Required work:
Where the data below has the string "figure", return the whole line.

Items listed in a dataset
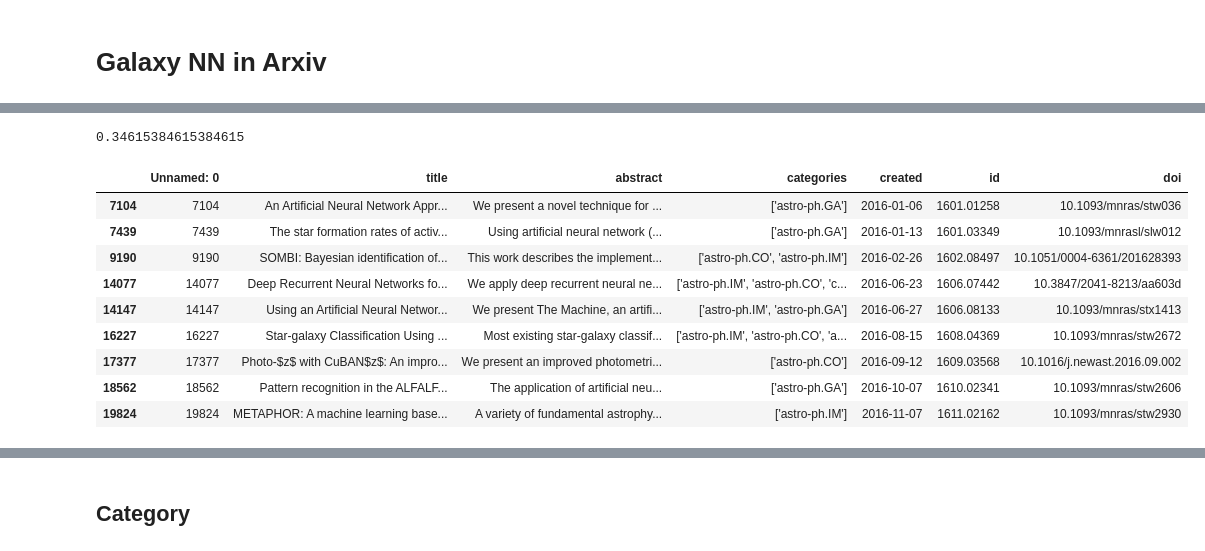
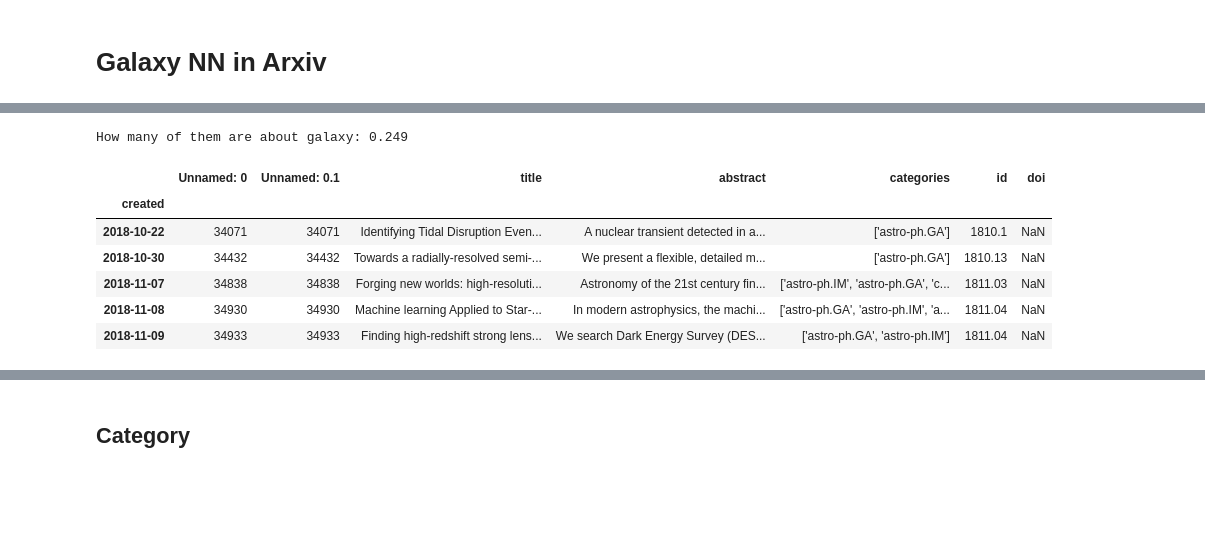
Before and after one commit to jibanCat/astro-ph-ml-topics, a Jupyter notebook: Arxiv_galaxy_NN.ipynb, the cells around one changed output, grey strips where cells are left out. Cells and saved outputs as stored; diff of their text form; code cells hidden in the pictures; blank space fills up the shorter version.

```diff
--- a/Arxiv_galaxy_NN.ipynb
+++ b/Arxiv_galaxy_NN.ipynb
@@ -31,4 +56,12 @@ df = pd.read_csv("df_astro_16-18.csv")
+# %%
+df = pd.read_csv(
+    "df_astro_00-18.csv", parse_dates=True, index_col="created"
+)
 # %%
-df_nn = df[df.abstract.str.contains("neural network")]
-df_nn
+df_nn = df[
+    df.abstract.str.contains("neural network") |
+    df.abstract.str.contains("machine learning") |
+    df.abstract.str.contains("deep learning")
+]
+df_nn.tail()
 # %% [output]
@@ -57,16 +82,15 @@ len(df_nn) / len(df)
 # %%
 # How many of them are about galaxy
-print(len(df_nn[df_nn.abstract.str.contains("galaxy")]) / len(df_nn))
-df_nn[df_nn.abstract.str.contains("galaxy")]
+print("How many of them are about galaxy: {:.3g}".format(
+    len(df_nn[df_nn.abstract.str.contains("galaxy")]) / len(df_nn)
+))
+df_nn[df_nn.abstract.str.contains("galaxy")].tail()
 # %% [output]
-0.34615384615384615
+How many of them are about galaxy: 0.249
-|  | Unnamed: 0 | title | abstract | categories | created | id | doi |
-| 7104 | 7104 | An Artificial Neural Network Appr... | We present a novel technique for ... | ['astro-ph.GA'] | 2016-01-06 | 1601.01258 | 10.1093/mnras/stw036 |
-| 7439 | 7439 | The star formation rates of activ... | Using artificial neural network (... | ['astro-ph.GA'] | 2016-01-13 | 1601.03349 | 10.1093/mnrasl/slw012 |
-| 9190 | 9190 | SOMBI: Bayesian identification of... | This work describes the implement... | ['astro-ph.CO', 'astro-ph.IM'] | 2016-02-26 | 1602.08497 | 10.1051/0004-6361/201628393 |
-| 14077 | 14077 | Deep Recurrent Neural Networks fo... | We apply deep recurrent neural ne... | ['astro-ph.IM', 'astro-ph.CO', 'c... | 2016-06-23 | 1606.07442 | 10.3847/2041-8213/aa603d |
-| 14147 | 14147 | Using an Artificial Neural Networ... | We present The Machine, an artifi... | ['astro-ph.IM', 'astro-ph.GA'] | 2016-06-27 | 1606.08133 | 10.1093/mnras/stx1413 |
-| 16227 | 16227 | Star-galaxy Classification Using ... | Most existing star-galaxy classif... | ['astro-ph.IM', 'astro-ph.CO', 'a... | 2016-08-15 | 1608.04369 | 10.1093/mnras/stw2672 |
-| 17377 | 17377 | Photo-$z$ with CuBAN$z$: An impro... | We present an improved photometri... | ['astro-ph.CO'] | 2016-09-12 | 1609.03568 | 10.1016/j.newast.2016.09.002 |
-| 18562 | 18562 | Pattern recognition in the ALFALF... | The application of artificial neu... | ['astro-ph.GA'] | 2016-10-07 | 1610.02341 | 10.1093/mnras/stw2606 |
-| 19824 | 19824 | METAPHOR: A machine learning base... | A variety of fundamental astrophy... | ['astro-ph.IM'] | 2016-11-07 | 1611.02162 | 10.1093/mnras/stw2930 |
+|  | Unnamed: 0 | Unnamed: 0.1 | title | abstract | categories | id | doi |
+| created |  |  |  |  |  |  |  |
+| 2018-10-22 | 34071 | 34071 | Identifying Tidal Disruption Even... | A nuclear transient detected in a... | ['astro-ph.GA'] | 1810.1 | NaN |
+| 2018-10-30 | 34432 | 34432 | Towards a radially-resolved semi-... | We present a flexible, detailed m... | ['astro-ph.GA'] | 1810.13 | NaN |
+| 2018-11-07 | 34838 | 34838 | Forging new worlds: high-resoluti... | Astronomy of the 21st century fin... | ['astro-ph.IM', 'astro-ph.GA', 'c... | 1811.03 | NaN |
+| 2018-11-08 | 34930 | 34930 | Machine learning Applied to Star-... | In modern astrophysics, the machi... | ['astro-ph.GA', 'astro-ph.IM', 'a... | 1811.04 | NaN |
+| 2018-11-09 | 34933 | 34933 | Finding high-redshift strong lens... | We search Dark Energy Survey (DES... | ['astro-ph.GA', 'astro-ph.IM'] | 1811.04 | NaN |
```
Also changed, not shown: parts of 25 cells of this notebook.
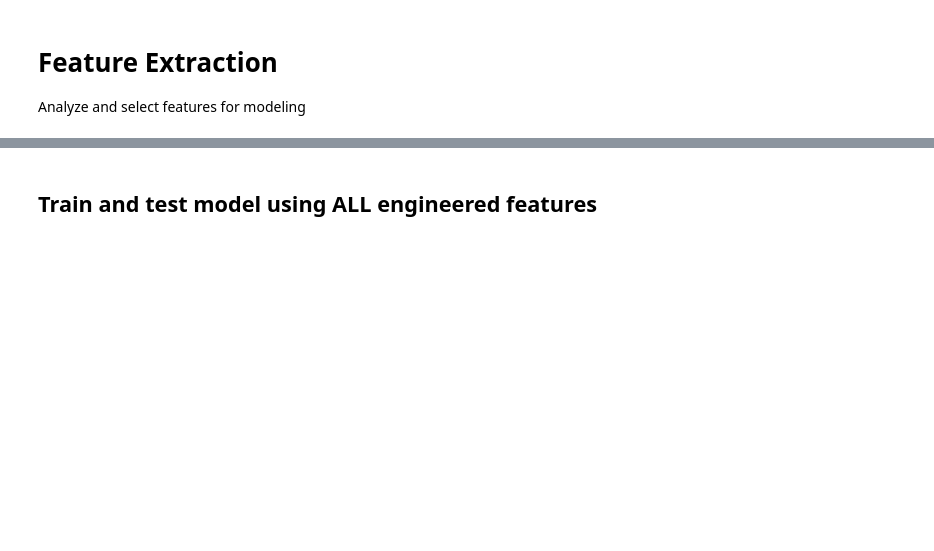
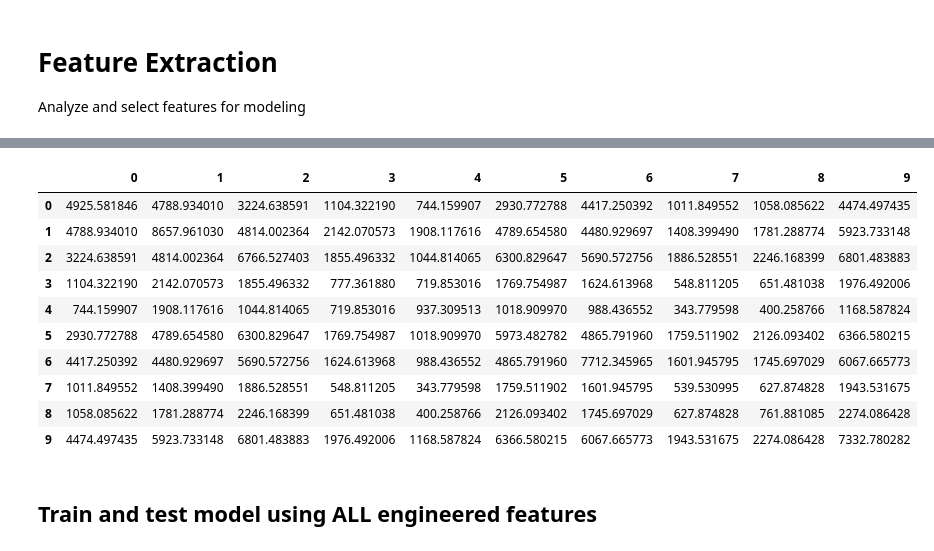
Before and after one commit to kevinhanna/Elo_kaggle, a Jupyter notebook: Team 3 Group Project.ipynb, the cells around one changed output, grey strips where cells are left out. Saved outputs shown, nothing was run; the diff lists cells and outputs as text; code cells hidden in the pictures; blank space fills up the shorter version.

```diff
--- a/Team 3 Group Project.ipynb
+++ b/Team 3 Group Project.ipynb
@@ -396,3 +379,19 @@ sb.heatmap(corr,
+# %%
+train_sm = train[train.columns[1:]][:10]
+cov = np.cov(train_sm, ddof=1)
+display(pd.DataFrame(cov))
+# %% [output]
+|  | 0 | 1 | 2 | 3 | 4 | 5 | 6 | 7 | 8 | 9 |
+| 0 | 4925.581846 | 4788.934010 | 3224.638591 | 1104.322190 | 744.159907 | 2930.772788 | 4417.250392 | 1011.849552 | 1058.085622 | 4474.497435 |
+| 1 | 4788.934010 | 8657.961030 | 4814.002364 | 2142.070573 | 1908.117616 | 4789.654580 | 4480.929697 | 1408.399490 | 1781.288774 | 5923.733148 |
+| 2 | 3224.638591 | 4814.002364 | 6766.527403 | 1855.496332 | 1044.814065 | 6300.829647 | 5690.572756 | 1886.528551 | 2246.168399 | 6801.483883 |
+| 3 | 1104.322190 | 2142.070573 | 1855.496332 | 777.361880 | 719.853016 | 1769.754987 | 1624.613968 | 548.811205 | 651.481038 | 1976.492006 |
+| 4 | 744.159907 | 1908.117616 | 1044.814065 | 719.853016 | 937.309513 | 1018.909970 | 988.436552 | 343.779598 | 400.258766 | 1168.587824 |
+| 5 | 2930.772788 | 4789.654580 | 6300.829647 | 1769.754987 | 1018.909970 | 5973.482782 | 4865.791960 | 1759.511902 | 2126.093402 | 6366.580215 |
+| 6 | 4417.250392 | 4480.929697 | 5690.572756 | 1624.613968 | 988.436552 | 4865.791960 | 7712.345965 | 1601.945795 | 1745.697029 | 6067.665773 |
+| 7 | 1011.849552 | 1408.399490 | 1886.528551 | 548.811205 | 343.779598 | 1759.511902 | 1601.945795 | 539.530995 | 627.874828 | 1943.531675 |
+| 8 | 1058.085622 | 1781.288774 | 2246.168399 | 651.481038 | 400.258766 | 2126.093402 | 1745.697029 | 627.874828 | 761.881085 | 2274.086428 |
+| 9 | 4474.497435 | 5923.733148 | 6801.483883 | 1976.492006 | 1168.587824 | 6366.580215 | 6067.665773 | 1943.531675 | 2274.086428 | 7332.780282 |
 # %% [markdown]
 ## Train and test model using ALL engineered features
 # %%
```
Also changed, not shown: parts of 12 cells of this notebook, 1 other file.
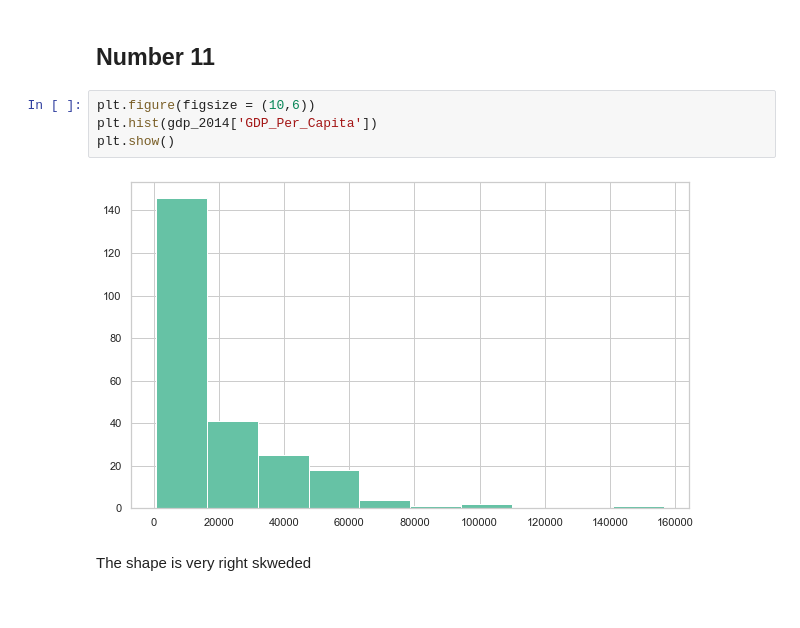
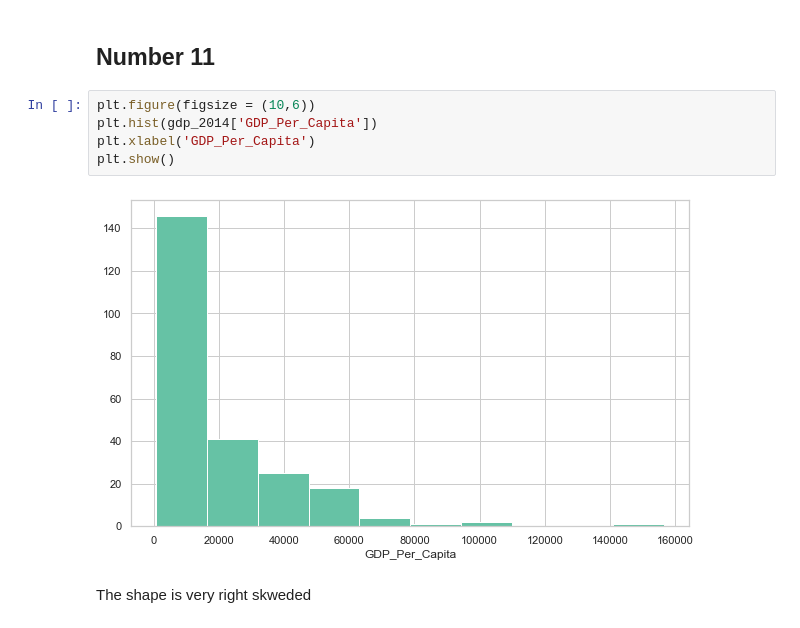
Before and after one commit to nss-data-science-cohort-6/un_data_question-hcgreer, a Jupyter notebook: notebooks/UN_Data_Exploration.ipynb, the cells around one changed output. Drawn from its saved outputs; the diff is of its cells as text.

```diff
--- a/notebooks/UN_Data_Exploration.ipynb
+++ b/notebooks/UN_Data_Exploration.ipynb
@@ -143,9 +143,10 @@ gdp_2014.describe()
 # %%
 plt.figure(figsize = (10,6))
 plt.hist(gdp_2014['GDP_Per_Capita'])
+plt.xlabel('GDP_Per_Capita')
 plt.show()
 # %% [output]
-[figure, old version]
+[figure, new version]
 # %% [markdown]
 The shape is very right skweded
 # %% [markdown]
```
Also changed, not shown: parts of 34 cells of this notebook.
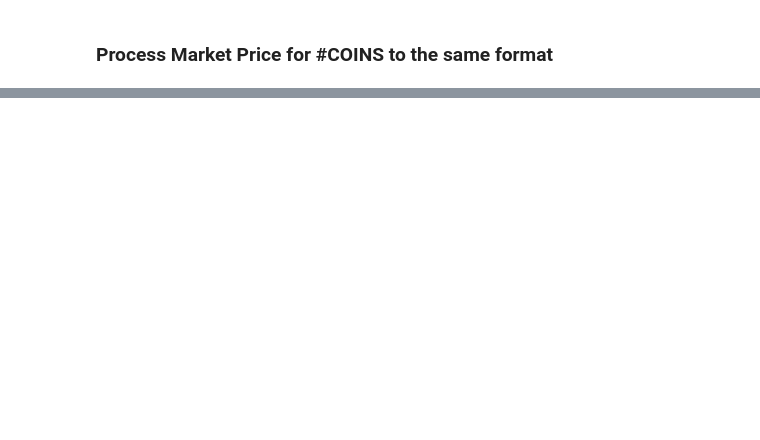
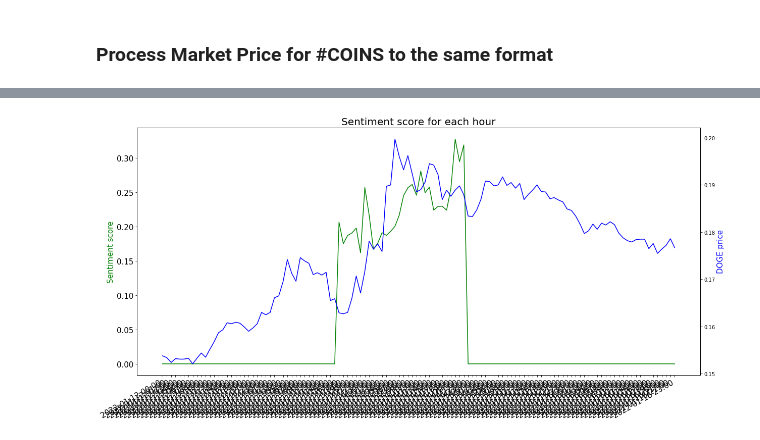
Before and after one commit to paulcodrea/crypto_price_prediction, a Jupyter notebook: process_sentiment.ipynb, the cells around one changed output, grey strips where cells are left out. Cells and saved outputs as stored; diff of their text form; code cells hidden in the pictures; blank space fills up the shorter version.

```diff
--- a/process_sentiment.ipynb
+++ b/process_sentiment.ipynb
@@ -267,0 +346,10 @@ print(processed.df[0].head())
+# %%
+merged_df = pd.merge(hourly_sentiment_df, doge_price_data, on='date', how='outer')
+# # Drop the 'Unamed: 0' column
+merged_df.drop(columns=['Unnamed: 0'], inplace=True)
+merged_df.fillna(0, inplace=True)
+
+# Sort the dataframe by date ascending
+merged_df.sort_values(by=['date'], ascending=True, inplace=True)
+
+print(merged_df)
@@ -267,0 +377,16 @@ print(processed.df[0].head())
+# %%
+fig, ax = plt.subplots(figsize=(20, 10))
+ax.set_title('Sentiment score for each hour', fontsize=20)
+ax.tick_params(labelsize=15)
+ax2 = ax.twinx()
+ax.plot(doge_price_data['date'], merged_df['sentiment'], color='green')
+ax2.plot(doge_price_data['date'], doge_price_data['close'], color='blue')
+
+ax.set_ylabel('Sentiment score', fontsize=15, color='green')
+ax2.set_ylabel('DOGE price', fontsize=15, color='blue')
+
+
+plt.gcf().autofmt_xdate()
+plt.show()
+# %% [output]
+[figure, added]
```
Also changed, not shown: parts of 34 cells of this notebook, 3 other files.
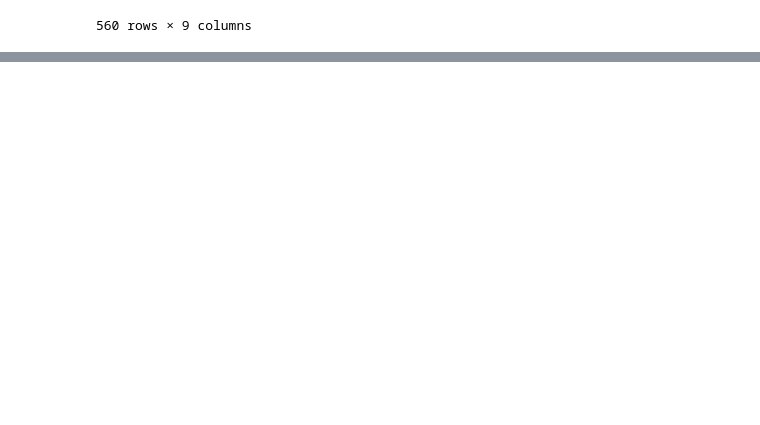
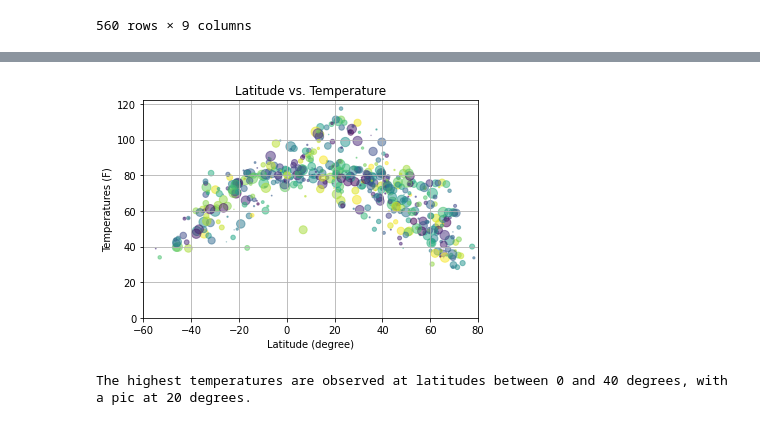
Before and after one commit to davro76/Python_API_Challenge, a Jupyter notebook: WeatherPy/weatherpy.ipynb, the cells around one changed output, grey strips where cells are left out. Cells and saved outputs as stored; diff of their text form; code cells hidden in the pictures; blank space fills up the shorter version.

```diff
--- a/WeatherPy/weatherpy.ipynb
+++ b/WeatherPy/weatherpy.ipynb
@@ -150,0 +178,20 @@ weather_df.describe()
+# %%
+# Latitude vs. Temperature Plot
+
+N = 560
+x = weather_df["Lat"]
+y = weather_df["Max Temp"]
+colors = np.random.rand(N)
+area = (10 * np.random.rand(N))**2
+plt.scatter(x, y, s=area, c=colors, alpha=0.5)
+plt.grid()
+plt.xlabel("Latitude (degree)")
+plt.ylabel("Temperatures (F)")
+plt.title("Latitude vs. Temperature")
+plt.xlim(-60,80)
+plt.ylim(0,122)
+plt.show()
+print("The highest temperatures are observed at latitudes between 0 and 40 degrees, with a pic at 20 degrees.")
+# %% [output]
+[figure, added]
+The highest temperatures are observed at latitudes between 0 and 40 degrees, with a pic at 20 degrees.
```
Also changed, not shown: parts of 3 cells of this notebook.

Task result:
 plt.figure(figsize = (10,6))
-[figure, old version]
+[figure, new version]
+[figure, added]
+[figure, added]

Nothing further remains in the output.